  • Reading: The University of Chicago: Theories of Media: Keyword Glossary: Hua-Ling Linda Chang’s “Semiotics” Link: The University of Chicago: Theories of Media: Keyword Glossary: Hua-Ling Linda Chang’s “Semiotics” (HTML)
     
    Instructions: Please read this introduction to the field of semiotics in its entirety.
     
    Terms of Use: Please respect the copyright and terms of use displayed on the webpage above.

  • Reading: Wikipedia’s “Art History: Barthes and Semiotics” Link: Wikipedia’s “Art History: Barthes and Semiotics” (PDF)
     
    Instructions: Please scroll down and read this short overview of how semiotics has been used by various art historians.
     
    Terms of Use: The article above is released under a Creative Commons Attribution-Share-Alike License 3.0 (HTML).  You can find the original Wikipedia version of this article here (HTML).
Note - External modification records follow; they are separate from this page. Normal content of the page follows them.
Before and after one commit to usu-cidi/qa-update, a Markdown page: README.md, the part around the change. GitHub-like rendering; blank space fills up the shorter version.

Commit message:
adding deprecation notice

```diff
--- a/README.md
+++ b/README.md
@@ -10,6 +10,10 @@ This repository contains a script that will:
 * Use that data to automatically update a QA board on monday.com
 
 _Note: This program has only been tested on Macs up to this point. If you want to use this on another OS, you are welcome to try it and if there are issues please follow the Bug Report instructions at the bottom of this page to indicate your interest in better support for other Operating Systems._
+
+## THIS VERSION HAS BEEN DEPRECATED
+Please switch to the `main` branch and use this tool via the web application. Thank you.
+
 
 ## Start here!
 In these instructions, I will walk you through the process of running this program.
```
  • Reading: University of Chicago: Kristan Hanson’s “Annotations on Mieke Bal and Norman Bryson’s ‘Semiotics and Art History’” Link: University of Chicago: Kristan Hanson’s “Annotations on Mieke Bal and Norman Bryson's 'Semiotics and Art History'” (HTML)
     
    Instructions: Please read this overview as an introduction to Mieke Bal and Norman Bryson’s "Semiotics and Art History," a detailed and multifaceted article which discusses the possibilities that semiotics offers as a methodology to art historians.
     
    Terms of Use: Please respect the copyright and terms of use displayed on the webpage above.
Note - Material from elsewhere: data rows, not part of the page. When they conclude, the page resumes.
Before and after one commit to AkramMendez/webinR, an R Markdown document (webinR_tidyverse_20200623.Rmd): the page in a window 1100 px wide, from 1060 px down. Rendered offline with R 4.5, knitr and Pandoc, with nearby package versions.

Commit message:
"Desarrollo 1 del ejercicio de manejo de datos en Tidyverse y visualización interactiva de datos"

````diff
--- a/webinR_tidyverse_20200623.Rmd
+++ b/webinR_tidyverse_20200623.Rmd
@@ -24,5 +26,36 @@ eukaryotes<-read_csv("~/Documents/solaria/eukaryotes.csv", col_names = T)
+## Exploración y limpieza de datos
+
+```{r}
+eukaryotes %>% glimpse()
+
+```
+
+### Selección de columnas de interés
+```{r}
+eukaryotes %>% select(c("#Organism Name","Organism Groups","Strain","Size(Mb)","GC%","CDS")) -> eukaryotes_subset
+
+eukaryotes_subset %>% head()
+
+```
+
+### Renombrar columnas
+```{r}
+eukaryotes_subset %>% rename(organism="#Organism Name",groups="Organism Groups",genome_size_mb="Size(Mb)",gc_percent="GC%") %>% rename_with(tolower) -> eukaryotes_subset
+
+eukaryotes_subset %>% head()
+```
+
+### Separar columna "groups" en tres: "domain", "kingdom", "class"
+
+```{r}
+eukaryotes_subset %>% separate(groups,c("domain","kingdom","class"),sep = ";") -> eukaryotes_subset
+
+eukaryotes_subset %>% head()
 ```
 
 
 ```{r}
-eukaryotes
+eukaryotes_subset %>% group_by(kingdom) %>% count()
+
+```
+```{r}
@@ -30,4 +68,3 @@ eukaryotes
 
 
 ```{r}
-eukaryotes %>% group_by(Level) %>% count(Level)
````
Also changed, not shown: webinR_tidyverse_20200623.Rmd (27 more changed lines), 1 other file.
  • Reading: University of Glasgow: Journal of Art Historiography: Raymond Spiteri’s “A Farewell to Modernism? Re-reading T.J. Clark’” Link: University of Glasgow: Journal of Art Historiography: Raymond Spiteri’s “A Farewell to Modernism? Re-reading T.J. Clark” (PDF)
     
    Instructions: Please scroll down the webpage (about ¾ length), select this article by clicking on the “3-RS/1” following the article’s title, and read the article in its entirety.  This text discusses the T. J. Clark’s interpretive strategies in sections of “Farewell to an Idea: Episodes from a History of Modernism” and many of the methodologies and theorists you have studied in this class.
     
    Terms of Use: Please respect the copyright and terms of use displayed on the webpage above.